Armed only with a crudely drawn map and a magic mirror, Scarlett embarks on a perilous Wizard of Oz-esque quest to Crimsin’s castle to reclaim her shadow, encountering all manner of troublesome beings and fairy tale figures along the way. There’s much menace, atmosphere and a tense sense of time running out as Scarlett strives for her very own “there’s no place like home” moment. Recommended for fans of Neil Gaiman’s Coraline.

JOANNE OWEN

find the full Lovereading4kids review here

August
Some great reviews from children who read the book:
  • Jessica Cobbin, Age 11 - 'It's very scary and it makes you want to keep reading!'

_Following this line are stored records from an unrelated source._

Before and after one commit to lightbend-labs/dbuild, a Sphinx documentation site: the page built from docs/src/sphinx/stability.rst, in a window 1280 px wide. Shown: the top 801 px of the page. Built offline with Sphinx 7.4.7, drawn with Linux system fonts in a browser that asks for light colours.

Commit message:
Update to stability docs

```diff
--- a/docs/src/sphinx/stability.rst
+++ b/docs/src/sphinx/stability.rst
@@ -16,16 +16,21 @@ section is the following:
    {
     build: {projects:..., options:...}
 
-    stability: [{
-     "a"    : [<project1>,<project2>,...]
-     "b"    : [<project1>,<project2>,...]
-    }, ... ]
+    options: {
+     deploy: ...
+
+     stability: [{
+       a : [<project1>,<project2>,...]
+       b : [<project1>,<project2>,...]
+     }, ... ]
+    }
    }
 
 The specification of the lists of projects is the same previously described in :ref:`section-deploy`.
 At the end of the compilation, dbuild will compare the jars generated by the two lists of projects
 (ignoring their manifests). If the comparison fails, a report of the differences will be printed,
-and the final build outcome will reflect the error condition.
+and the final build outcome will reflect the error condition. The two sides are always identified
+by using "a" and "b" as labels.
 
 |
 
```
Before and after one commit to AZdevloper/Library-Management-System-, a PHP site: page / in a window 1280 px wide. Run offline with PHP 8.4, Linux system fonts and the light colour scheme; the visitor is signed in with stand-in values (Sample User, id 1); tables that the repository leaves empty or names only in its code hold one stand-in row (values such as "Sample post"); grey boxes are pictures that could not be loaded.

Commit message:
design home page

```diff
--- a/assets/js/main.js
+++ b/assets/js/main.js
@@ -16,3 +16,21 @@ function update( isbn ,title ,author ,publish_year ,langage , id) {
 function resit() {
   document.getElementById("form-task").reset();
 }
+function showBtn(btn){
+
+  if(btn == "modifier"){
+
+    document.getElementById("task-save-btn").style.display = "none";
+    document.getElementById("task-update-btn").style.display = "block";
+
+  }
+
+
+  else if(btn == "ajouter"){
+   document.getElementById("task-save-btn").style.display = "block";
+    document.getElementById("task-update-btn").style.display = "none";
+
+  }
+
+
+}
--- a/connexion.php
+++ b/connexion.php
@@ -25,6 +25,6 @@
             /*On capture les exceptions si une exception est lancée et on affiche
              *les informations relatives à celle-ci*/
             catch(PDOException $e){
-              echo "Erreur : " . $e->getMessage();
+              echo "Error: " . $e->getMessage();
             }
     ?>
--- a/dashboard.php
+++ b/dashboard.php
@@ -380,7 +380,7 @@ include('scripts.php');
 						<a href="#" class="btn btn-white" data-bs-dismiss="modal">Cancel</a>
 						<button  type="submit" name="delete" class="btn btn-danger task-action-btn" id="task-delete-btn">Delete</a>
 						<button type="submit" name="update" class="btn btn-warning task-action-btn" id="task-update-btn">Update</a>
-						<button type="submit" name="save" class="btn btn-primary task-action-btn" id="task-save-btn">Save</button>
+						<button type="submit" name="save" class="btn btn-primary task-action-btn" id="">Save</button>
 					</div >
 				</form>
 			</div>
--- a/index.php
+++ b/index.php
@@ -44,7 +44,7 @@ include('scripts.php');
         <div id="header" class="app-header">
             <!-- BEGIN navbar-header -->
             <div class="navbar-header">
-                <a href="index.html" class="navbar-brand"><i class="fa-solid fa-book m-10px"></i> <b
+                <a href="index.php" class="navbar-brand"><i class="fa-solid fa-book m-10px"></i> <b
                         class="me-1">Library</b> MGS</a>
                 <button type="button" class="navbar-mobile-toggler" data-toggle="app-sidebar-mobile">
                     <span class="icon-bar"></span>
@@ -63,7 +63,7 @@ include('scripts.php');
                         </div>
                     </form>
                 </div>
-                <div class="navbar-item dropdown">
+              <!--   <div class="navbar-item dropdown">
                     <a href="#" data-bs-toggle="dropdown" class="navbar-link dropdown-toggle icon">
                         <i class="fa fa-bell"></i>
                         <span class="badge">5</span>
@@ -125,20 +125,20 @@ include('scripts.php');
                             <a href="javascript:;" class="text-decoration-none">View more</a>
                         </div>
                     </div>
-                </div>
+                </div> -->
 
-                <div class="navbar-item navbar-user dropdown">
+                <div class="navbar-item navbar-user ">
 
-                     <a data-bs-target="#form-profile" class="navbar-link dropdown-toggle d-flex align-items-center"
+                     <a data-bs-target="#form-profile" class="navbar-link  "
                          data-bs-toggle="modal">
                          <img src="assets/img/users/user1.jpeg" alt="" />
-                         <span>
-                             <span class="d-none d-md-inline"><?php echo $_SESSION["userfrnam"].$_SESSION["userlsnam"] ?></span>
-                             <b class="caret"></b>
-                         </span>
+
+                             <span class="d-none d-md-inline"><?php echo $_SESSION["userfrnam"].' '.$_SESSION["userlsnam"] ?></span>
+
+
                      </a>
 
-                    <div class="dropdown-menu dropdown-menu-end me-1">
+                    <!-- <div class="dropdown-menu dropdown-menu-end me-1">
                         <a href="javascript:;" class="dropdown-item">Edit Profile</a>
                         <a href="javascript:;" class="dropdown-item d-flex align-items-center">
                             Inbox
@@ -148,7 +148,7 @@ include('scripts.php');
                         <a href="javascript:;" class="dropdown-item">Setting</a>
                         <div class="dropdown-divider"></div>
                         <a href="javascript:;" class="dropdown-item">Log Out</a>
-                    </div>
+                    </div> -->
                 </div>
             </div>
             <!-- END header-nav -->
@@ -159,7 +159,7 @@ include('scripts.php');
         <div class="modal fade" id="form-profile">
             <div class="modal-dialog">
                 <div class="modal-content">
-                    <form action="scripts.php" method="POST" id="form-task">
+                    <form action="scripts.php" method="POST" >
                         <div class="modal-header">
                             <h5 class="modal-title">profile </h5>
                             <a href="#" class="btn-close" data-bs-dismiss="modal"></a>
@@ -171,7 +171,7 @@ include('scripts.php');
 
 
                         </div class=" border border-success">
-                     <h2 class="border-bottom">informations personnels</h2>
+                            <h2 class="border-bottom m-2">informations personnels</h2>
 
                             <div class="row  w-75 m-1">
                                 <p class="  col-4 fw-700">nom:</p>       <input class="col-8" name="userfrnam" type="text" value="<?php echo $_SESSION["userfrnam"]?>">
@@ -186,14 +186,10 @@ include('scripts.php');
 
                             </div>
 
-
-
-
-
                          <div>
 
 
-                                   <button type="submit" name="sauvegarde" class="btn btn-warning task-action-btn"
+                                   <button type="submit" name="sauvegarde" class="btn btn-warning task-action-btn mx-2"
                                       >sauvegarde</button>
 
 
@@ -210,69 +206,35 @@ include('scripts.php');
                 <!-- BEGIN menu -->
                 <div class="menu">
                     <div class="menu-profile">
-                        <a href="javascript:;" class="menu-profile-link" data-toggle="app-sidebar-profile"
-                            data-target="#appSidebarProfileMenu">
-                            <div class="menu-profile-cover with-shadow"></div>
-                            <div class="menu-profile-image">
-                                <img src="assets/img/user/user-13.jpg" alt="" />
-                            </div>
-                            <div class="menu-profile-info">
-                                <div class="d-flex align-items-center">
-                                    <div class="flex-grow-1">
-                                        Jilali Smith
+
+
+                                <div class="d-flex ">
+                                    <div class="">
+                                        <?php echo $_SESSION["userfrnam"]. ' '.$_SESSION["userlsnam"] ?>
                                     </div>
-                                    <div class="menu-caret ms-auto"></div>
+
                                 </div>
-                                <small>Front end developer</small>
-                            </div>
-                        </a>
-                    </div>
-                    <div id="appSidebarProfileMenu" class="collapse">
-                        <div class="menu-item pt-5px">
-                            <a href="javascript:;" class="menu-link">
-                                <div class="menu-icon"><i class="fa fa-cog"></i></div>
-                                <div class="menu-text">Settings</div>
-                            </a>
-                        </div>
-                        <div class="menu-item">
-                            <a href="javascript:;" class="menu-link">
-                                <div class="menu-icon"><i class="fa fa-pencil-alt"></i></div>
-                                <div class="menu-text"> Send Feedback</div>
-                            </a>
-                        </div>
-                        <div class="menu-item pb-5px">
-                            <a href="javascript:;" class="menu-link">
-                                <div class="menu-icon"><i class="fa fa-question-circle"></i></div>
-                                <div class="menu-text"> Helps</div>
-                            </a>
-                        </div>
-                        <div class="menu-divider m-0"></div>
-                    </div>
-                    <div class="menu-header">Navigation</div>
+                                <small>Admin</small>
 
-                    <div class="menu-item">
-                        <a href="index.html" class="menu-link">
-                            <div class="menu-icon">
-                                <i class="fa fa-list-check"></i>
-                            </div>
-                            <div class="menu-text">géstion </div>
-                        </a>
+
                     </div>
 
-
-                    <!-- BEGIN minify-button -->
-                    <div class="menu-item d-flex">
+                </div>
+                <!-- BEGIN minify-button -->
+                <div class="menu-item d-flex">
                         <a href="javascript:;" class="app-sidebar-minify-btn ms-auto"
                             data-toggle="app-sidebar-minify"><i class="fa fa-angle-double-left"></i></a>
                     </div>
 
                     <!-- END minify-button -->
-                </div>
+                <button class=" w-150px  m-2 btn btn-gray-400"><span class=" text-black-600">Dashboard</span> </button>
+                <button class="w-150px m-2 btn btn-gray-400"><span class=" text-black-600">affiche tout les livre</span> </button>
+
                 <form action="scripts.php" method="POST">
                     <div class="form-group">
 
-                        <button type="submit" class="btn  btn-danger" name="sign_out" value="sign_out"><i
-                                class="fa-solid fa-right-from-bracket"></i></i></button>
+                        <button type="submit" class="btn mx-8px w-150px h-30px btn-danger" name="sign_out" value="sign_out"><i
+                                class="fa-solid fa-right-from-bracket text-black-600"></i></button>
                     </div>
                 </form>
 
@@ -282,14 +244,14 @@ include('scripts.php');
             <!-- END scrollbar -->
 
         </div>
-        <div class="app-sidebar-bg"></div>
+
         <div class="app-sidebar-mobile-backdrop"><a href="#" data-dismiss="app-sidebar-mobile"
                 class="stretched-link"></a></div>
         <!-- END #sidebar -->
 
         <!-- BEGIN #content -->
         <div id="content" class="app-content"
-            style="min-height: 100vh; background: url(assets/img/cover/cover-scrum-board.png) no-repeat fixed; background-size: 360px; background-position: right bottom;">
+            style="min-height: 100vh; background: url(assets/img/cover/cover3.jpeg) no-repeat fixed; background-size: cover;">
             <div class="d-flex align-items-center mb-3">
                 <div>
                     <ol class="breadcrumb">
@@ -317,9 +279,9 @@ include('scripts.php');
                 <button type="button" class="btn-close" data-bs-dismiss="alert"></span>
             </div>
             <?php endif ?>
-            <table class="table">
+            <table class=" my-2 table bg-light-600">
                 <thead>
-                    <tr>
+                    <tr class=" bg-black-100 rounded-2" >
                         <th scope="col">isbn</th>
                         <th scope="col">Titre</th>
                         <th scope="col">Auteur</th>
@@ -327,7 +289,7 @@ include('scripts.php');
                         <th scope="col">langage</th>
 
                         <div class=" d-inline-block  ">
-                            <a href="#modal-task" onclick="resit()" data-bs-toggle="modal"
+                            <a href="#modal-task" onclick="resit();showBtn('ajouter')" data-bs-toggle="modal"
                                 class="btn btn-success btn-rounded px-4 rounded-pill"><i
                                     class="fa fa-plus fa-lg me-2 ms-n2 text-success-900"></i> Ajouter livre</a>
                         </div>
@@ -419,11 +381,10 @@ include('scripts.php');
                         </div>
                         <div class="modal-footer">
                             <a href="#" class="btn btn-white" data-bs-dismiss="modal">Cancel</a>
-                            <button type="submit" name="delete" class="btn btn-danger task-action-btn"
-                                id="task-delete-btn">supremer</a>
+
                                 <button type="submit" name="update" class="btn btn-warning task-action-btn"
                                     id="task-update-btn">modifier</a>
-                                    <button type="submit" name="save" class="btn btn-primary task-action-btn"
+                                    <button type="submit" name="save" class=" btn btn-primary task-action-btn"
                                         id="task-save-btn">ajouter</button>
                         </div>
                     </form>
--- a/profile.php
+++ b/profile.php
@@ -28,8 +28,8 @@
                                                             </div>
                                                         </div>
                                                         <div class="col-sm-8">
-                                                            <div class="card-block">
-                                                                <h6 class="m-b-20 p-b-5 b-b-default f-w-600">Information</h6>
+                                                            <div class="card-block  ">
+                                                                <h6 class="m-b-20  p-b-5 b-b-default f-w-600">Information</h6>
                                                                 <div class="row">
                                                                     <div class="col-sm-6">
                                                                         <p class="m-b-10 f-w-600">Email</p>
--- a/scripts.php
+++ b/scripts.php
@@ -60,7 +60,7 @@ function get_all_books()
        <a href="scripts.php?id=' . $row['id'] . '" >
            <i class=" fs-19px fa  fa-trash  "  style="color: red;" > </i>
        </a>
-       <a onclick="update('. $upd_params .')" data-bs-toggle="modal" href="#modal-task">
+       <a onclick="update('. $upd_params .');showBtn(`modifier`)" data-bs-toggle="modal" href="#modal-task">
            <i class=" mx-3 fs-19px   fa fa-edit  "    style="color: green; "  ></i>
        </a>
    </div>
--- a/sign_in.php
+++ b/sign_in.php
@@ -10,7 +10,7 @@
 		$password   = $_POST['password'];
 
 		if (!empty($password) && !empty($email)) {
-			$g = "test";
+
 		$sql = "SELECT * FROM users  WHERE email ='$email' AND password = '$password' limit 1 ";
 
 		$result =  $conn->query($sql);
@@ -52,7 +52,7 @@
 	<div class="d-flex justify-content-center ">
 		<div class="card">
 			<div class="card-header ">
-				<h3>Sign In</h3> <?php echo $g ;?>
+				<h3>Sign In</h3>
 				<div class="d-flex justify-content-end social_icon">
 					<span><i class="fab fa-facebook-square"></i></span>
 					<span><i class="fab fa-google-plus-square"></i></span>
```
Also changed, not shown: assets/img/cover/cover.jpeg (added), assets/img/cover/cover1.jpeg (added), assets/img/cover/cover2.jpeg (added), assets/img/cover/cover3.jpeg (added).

  • Emily Dickson, Age 14 - 'The Village At The End Of The World is a gripping read, perfect for those who love scary books, but aren’t old enough for adult thrillers. Ideal for 10-12 yrs.'

 
August
this winding atmospheric tale twists and turns in unexpected directions, with the crisp, creeping sense of fear inviting some comparison with Joseph Delaney’s Spooks series. It’s a spine-chilling yarn, compact, yet teeming with untold terrors in classic gothic tradition. - Joanne Owen for Lovereading4kids.co.uk
February
Nice review from Lovereading4kids.co.uk:
A chilling, ghostly, yet ultimately magical and hopeful tale for older children. Set in Regency London in an orphanage and woollen mill near to the Thames, girls are disappearing one by one. With mysterious and thoroughly enchanted assistance, Lydia battles to protect her sister Sophie and the other girls against an evil foe. Stuart Fryd enters the dark, and tells a beautifully simple yet rather scary tale. There is magic to be discovered, it feels old and wise, yet almost scampers across the pages, bringing flashes of light to the story. On occasion a cushion may be needed to hide behind, yet this captivating tale calls to be completed, to experience the kiss of Christmas, friendship and love, to ride the magic. I found Lost and Drowned to be an eerie, exciting and spellbinding tale, it may occasionally frighten, it also has the capacity to absolutely delight. ~ Liz Robinson